DATA SHOWN section start

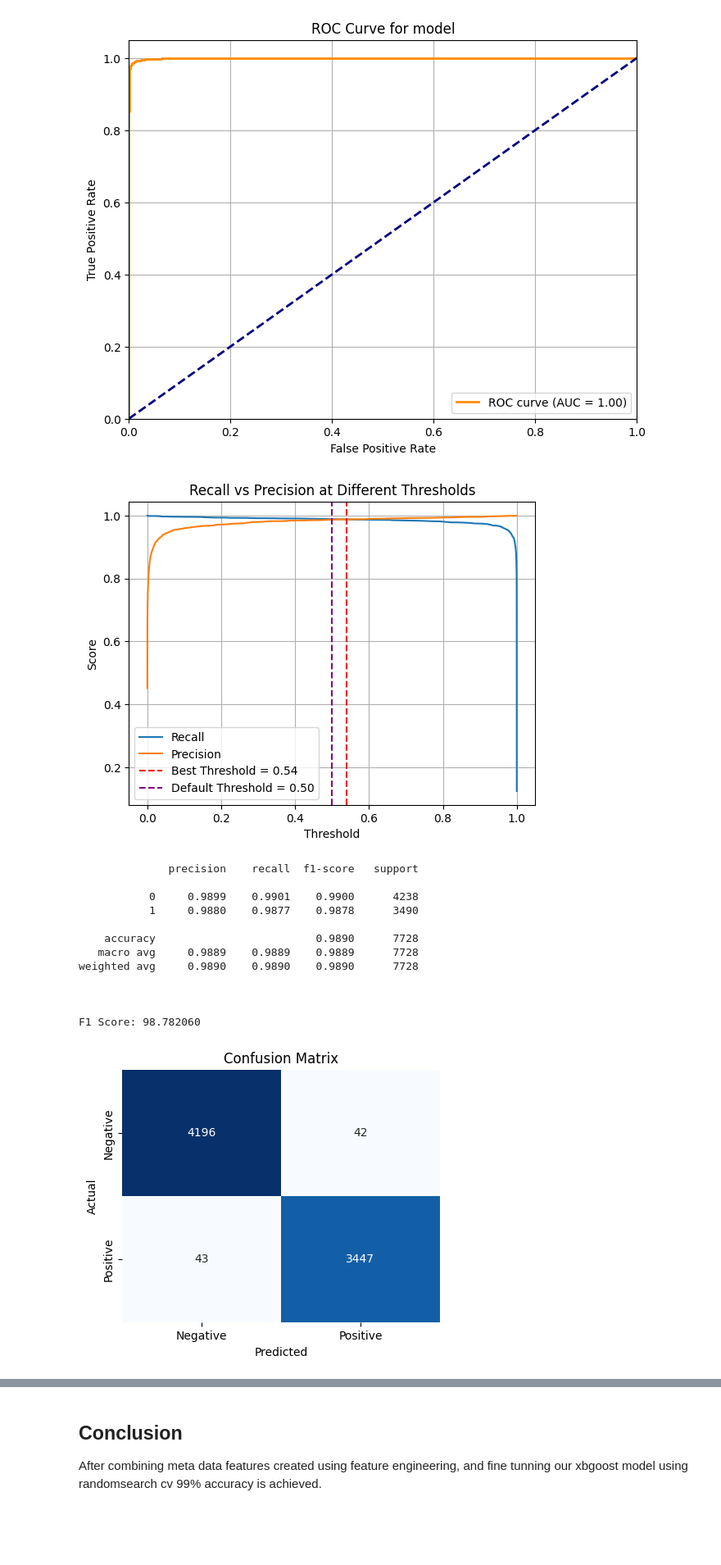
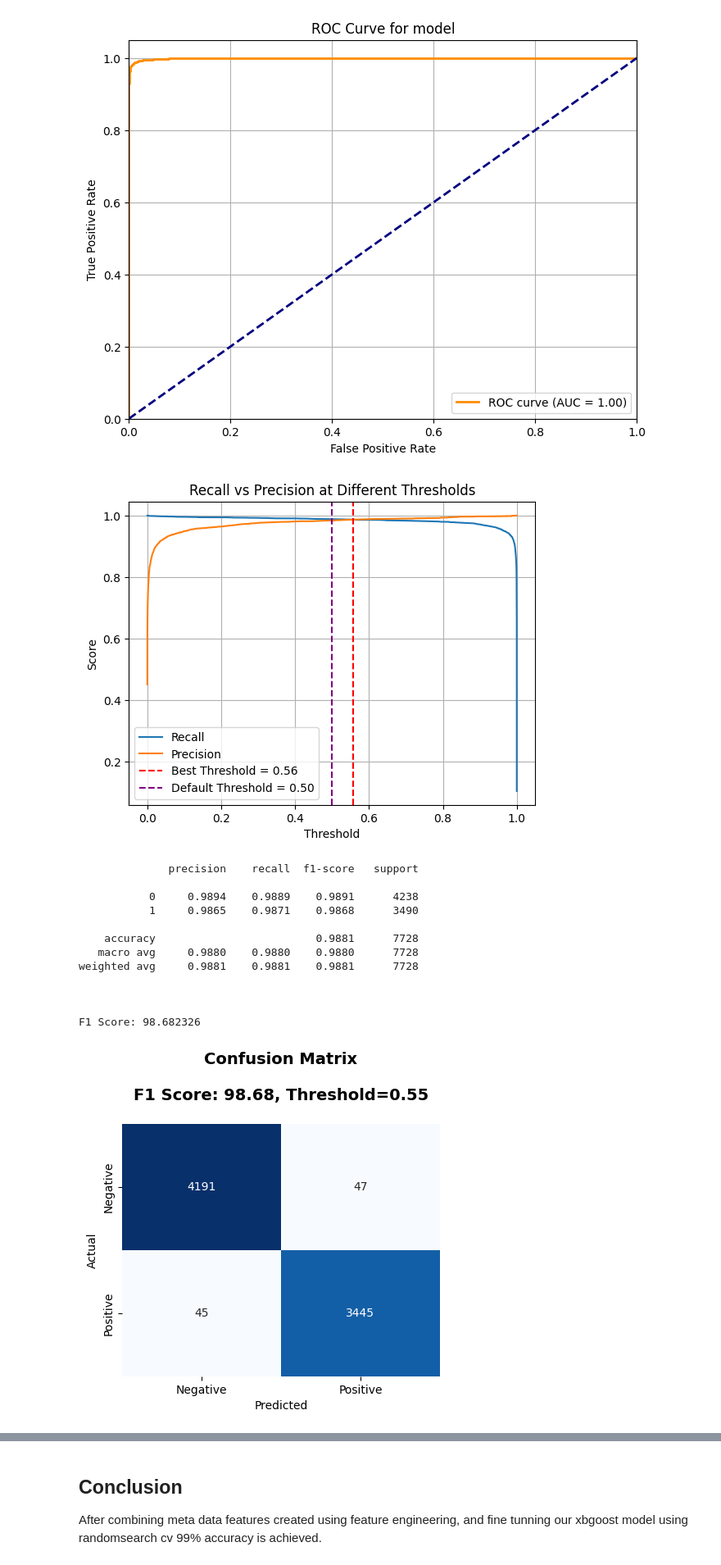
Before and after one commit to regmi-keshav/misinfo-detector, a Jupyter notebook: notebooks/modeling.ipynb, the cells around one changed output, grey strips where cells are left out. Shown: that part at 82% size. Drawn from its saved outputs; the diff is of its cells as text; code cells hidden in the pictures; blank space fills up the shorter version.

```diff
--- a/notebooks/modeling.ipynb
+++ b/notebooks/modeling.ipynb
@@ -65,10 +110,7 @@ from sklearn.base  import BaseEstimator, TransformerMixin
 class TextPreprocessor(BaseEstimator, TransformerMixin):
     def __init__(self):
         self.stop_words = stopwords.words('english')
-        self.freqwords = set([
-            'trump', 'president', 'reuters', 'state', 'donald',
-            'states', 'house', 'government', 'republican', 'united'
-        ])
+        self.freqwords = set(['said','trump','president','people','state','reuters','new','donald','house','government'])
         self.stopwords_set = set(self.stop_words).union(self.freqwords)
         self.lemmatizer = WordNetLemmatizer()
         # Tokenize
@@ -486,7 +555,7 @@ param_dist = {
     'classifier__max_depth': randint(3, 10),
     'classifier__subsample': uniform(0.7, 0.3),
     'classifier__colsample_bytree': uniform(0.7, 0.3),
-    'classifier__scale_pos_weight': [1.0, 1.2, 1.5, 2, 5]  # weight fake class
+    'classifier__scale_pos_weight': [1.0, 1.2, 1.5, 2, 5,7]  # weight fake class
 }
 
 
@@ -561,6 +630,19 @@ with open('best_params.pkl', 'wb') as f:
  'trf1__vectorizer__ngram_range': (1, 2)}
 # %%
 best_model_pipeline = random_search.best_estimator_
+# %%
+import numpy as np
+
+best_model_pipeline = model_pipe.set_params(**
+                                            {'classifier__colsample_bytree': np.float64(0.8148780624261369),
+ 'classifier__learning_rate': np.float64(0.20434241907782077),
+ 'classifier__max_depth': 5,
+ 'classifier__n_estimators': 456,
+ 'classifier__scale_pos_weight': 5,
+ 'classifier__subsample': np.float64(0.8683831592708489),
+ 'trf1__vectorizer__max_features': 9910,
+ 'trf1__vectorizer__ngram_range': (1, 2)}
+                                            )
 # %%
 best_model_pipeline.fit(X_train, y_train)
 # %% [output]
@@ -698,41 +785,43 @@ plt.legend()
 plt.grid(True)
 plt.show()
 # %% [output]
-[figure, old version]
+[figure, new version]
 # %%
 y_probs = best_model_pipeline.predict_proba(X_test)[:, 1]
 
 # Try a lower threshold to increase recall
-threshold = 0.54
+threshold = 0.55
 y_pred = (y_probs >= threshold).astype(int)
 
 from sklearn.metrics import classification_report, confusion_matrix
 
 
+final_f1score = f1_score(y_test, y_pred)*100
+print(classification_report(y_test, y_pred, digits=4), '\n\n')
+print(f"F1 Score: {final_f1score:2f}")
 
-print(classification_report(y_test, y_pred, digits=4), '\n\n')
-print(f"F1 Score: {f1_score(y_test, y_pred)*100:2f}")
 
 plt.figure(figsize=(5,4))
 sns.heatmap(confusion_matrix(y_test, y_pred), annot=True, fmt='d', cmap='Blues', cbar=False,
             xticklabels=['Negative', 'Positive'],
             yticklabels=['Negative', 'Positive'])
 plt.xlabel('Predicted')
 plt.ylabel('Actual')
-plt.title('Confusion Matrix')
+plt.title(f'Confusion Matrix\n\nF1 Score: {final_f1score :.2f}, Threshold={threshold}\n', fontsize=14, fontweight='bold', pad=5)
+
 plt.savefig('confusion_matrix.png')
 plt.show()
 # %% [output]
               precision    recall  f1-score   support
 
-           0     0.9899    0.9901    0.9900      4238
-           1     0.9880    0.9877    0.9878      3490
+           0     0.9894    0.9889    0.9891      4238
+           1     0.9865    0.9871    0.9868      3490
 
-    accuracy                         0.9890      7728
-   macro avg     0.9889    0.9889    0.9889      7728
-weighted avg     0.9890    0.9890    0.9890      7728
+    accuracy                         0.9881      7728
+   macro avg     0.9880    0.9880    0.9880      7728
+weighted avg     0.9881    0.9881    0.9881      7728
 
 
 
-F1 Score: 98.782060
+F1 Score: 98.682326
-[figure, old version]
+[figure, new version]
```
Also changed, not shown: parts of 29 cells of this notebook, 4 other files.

DATA SHOWN section end
DATA SHOWN section start

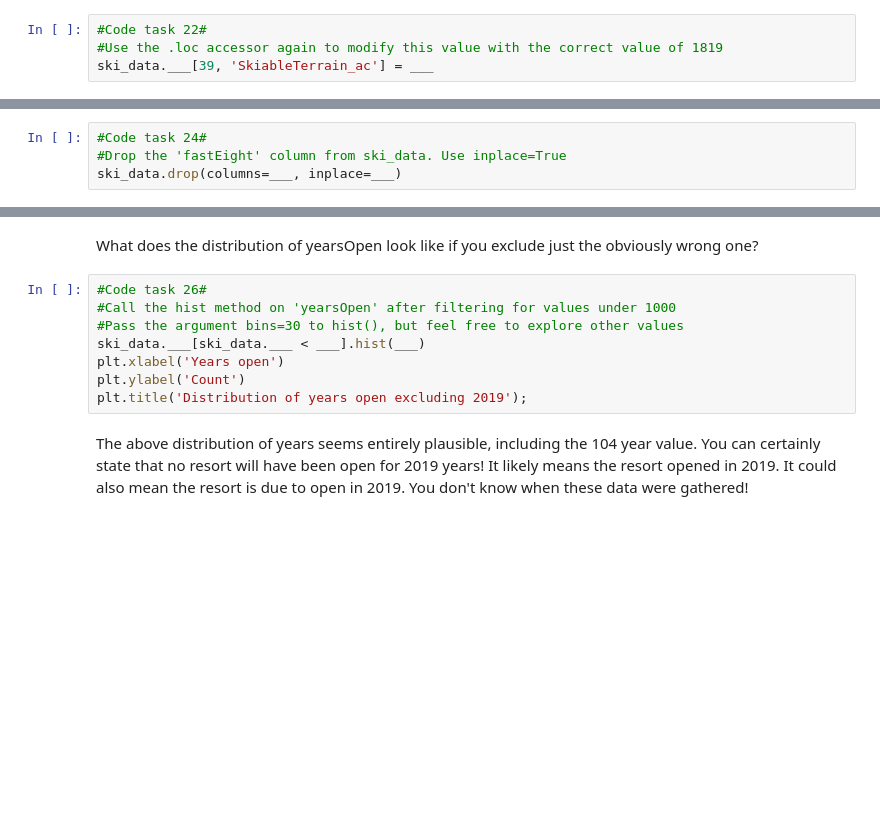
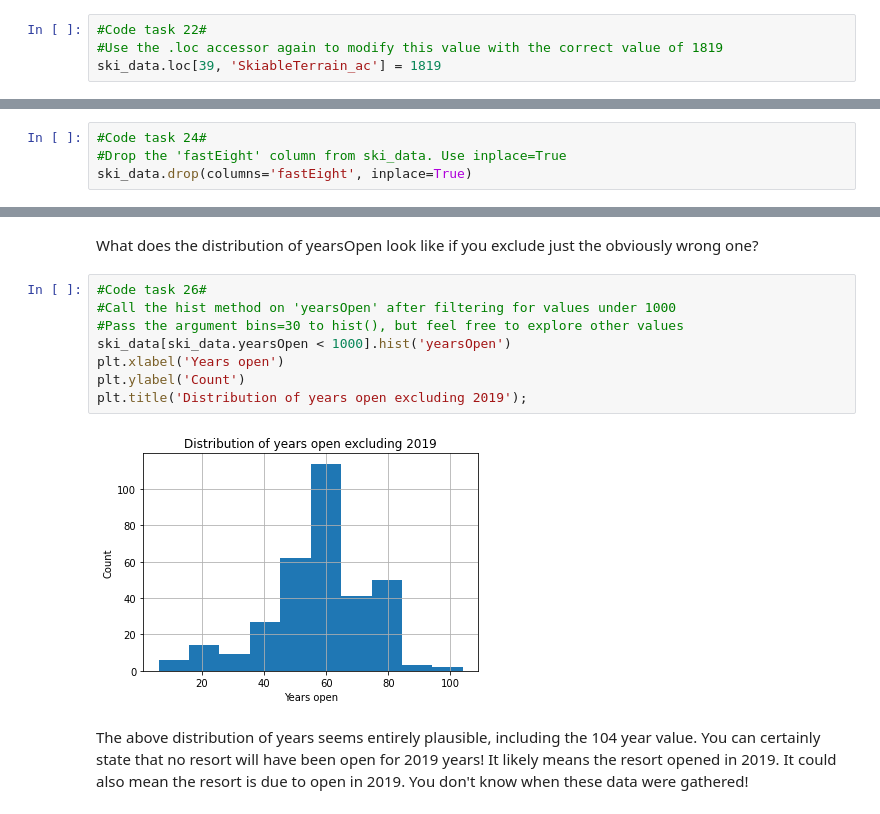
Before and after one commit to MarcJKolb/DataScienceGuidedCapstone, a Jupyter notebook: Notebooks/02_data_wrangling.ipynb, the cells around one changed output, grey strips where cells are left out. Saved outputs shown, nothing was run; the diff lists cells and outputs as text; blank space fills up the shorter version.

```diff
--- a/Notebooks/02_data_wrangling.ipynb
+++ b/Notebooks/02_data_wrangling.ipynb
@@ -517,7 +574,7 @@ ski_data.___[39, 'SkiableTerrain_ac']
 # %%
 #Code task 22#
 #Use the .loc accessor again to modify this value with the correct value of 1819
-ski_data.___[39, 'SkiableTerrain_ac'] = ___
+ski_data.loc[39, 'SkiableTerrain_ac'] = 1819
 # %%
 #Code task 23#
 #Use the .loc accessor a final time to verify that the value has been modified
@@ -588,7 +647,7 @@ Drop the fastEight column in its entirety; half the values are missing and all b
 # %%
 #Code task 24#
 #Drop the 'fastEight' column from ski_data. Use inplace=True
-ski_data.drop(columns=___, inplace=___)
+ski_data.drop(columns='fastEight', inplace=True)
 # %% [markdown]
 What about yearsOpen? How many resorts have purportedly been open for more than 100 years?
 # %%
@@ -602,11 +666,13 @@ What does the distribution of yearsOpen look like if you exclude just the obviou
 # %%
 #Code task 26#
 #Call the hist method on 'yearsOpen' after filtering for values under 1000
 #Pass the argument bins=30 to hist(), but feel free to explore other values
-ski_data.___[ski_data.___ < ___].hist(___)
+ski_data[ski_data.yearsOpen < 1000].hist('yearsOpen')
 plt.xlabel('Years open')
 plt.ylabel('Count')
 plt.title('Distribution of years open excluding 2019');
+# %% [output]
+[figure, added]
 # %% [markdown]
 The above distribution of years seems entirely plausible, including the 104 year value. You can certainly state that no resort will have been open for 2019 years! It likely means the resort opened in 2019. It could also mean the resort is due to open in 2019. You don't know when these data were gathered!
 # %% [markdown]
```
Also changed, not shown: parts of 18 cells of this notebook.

DATA SHOWN section end

WHAT YOU SHOULD DO:
Work out how many lines of the data above hold the word "import", and write only the count.

EXERCISE SOLUTION:
3